▶ _Aim of the task_
Go through the entries and set each one down exactly.

▶ _Source material_
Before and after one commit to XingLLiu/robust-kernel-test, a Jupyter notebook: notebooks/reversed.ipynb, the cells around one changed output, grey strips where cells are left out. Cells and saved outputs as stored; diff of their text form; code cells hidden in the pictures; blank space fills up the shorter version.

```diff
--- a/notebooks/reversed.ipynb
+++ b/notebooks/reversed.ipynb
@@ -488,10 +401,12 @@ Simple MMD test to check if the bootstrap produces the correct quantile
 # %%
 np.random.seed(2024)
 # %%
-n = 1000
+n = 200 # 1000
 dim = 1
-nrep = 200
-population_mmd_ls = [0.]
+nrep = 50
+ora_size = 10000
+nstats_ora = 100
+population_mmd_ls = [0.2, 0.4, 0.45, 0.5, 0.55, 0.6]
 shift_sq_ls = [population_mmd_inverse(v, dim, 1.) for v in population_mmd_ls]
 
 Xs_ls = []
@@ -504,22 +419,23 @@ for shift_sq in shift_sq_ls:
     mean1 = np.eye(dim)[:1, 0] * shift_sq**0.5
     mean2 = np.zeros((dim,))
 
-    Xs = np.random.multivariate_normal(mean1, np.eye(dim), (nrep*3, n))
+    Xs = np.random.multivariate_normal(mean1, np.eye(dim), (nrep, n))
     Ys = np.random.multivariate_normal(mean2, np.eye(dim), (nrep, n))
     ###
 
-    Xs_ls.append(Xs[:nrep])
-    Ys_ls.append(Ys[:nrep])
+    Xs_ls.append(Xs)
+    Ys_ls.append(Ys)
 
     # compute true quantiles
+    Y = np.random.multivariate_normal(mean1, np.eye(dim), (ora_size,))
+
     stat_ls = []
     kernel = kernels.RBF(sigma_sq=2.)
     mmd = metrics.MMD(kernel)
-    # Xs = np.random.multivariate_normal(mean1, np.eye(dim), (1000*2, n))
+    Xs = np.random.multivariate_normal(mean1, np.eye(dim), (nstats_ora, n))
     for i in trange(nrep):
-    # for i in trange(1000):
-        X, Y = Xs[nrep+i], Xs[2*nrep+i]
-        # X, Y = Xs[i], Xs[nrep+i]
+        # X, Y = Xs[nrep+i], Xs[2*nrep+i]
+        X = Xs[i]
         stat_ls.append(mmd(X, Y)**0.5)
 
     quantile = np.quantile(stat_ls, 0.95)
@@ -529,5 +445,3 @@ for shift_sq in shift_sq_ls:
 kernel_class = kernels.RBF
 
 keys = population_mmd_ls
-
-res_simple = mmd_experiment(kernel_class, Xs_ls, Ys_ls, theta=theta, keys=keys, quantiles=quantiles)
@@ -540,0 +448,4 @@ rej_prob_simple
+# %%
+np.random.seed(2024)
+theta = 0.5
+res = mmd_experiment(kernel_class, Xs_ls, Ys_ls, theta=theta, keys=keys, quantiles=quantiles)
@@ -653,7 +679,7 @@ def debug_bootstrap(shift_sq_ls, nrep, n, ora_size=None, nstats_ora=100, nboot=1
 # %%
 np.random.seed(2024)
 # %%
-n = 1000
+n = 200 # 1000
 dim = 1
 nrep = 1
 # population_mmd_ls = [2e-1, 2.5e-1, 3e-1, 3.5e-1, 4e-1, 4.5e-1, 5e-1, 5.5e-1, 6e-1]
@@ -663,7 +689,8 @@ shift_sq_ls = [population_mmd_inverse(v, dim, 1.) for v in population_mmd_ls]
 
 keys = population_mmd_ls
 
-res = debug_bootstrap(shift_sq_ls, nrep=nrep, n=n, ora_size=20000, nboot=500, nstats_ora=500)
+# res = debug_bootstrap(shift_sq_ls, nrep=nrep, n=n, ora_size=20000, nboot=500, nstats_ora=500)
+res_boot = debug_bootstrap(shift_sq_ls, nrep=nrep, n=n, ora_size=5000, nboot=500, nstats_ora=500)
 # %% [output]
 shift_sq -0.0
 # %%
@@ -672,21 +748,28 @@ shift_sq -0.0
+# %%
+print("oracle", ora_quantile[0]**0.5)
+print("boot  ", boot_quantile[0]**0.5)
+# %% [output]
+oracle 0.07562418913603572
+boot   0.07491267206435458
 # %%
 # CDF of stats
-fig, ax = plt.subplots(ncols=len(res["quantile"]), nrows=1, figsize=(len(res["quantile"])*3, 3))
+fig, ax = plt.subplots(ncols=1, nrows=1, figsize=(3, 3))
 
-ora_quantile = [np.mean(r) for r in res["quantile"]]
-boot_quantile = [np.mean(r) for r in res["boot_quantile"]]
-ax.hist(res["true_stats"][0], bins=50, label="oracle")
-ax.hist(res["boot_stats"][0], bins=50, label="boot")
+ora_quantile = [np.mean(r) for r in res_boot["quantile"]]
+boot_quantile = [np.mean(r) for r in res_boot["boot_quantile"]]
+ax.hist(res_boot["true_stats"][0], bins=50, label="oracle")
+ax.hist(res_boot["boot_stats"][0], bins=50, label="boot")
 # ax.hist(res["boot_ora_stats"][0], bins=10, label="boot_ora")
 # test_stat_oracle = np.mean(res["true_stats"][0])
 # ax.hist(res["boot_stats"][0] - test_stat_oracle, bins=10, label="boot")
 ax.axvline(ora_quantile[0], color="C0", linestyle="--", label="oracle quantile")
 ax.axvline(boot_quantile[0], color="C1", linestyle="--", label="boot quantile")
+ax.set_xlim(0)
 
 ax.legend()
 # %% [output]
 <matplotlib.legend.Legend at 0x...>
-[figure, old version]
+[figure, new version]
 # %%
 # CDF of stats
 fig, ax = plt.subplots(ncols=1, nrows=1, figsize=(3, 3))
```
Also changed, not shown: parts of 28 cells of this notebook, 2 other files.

▶ _Solved problem_
Before and after one commit to XingLLiu/robust-kernel-test, a Jupyter notebook: notebooks/reversed.ipynb, the cells around one changed output, grey strips where cells are left out. Cells and saved outputs as stored; diff of their text form; code cells hidden in the pictures; blank space fills up the shorter version.

```diff
--- a/notebooks/reversed.ipynb
+++ b/notebooks/reversed.ipynb
@@ -488,10 +401,12 @@ Simple MMD test to check if the bootstrap produces the correct quantile
 # %%
 np.random.seed(2024)
 # %%
-n = 1000
+n = 200 # 1000
 dim = 1
-nrep = 200
-population_mmd_ls = [0.]
+nrep = 50
+ora_size = 10000
+nstats_ora = 100
+population_mmd_ls = [0.2, 0.4, 0.45, 0.5, 0.55, 0.6]
 shift_sq_ls = [population_mmd_inverse(v, dim, 1.) for v in population_mmd_ls]
 
 Xs_ls = []
@@ -504,22 +419,23 @@ for shift_sq in shift_sq_ls:
     mean1 = np.eye(dim)[:1, 0] * shift_sq**0.5
     mean2 = np.zeros((dim,))
 
-    Xs = np.random.multivariate_normal(mean1, np.eye(dim), (nrep*3, n))
+    Xs = np.random.multivariate_normal(mean1, np.eye(dim), (nrep, n))
     Ys = np.random.multivariate_normal(mean2, np.eye(dim), (nrep, n))
     ###
 
-    Xs_ls.append(Xs[:nrep])
-    Ys_ls.append(Ys[:nrep])
+    Xs_ls.append(Xs)
+    Ys_ls.append(Ys)
 
     # compute true quantiles
+    Y = np.random.multivariate_normal(mean1, np.eye(dim), (ora_size,))
+
     stat_ls = []
     kernel = kernels.RBF(sigma_sq=2.)
     mmd = metrics.MMD(kernel)
-    # Xs = np.random.multivariate_normal(mean1, np.eye(dim), (1000*2, n))
+    Xs = np.random.multivariate_normal(mean1, np.eye(dim), (nstats_ora, n))
     for i in trange(nrep):
-    # for i in trange(1000):
-        X, Y = Xs[nrep+i], Xs[2*nrep+i]
-        # X, Y = Xs[i], Xs[nrep+i]
+        # X, Y = Xs[nrep+i], Xs[2*nrep+i]
+        X = Xs[i]
         stat_ls.append(mmd(X, Y)**0.5)
 
     quantile = np.quantile(stat_ls, 0.95)
@@ -529,5 +445,3 @@ for shift_sq in shift_sq_ls:
 kernel_class = kernels.RBF
 
 keys = population_mmd_ls
-
-res_simple = mmd_experiment(kernel_class, Xs_ls, Ys_ls, theta=theta, keys=keys, quantiles=quantiles)
@@ -540,0 +448,4 @@ rej_prob_simple
+# %%
+np.random.seed(2024)
+theta = 0.5
+res = mmd_experiment(kernel_class, Xs_ls, Ys_ls, theta=theta, keys=keys, quantiles=quantiles)
@@ -653,7 +679,7 @@ def debug_bootstrap(shift_sq_ls, nrep, n, ora_size=None, nstats_ora=100, nboot=1
 # %%
 np.random.seed(2024)
 # %%
-n = 1000
+n = 200 # 1000
 dim = 1
 nrep = 1
 # population_mmd_ls = [2e-1, 2.5e-1, 3e-1, 3.5e-1, 4e-1, 4.5e-1, 5e-1, 5.5e-1, 6e-1]
@@ -663,7 +689,8 @@ shift_sq_ls = [population_mmd_inverse(v, dim, 1.) for v in population_mmd_ls]
 
 keys = population_mmd_ls
 
-res = debug_bootstrap(shift_sq_ls, nrep=nrep, n=n, ora_size=20000, nboot=500, nstats_ora=500)
+# res = debug_bootstrap(shift_sq_ls, nrep=nrep, n=n, ora_size=20000, nboot=500, nstats_ora=500)
+res_boot = debug_bootstrap(shift_sq_ls, nrep=nrep, n=n, ora_size=5000, nboot=500, nstats_ora=500)
 # %% [output]
 shift_sq -0.0
 # %%
@@ -672,21 +748,28 @@ shift_sq -0.0
+# %%
+print("oracle", ora_quantile[0]**0.5)
+print("boot  ", boot_quantile[0]**0.5)
+# %% [output]
+oracle 0.07562418913603572
+boot   0.07491267206435458
 # %%
 # CDF of stats
-fig, ax = plt.subplots(ncols=len(res["quantile"]), nrows=1, figsize=(len(res["quantile"])*3, 3))
+fig, ax = plt.subplots(ncols=1, nrows=1, figsize=(3, 3))
 
-ora_quantile = [np.mean(r) for r in res["quantile"]]
-boot_quantile = [np.mean(r) for r in res["boot_quantile"]]
-ax.hist(res["true_stats"][0], bins=50, label="oracle")
-ax.hist(res["boot_stats"][0], bins=50, label="boot")
+ora_quantile = [np.mean(r) for r in res_boot["quantile"]]
+boot_quantile = [np.mean(r) for r in res_boot["boot_quantile"]]
+ax.hist(res_boot["true_stats"][0], bins=50, label="oracle")
+ax.hist(res_boot["boot_stats"][0], bins=50, label="boot")
 # ax.hist(res["boot_ora_stats"][0], bins=10, label="boot_ora")
 # test_stat_oracle = np.mean(res["true_stats"][0])
 # ax.hist(res["boot_stats"][0] - test_stat_oracle, bins=10, label="boot")
 ax.axvline(ora_quantile[0], color="C0", linestyle="--", label="oracle quantile")
 ax.axvline(boot_quantile[0], color="C1", linestyle="--", label="boot quantile")
+ax.set_xlim(0)
 
 ax.legend()
 # %% [output]
 <matplotlib.legend.Legend at 0x...>
-[figure, old version]
+[figure, new version]
 # %%
 # CDF of stats
 fig, ax = plt.subplots(ncols=1, nrows=1, figsize=(3, 3))
```
Also changed, not shown: parts of 28 cells of this notebook, 2 other files.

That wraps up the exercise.